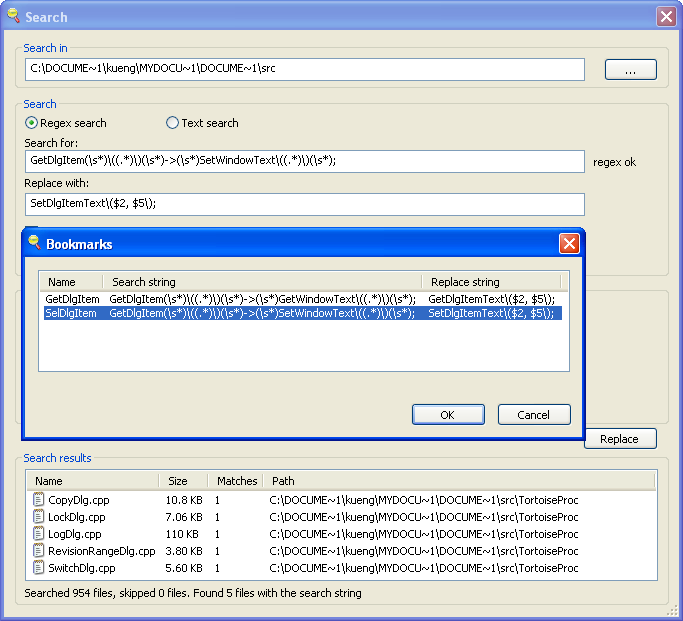
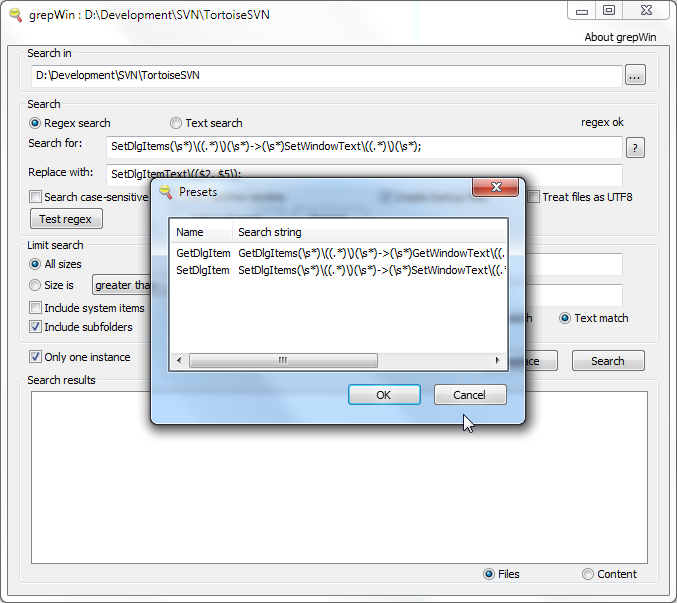
Update screenshots for grepWin.

diff --git a/www/grepWin.html b/www/grepWin.html
@@ -35,10 +35,10 @@
             <a href="images/grepWin_search.png" rel="lightbox[grepwin]"><img src="images/grepWin_search-small.png"></a>.
             <p>For example, you can (and maybe you should) limit the search to certain file sizes, file types, ...</p>
             <p>Since regular expressions can sometimes get complicated, grepWin 
-            allows you to bookmark your most used expressions.</p>
+            allows you to add your most used expressions to a presets list.</p>
             <a href="images/grepWin_addBookmark.png" rel="lightbox[grepwin]"><img src="images/grepWin_addBookmark-small.png"></a>.
-            <p>Once you've added some bookmarks, you can easily retrieve them 
-            again from the bookmarks dialog.</p>
+            <p>Once you've added some presets, you can easily retrieve them 
+            again from the presets dialog.</p>
             <a href="images/grepWin_bookmarks.png" rel="lightbox[grepwin]"><img src="images/grepWin_bookmarks-small.png"></a>.
             <p>After a successful search or replace, the matching files are 
             listed at the bottom of the dialog. The file list behaves a lot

════════

__Problem to work on__.
Reproduce the lines of the entries above from the one with "-35,10 +35,10 @@" to the one with "<p>Since regular expressions", both included, exactly and without any other line.

__Answer to this task__.
@@ -35,10 +35,10 @@
             <a href="images/grepWin_search.png" rel="lightbox[grepwin]"><img src="images/grepWin_search-small.png"></a>.
             <p>For example, you can (and maybe you should) limit the search to certain file sizes, file types, ...</p>
             <p>Since regular expressions can sometimes get complicated, grepWin 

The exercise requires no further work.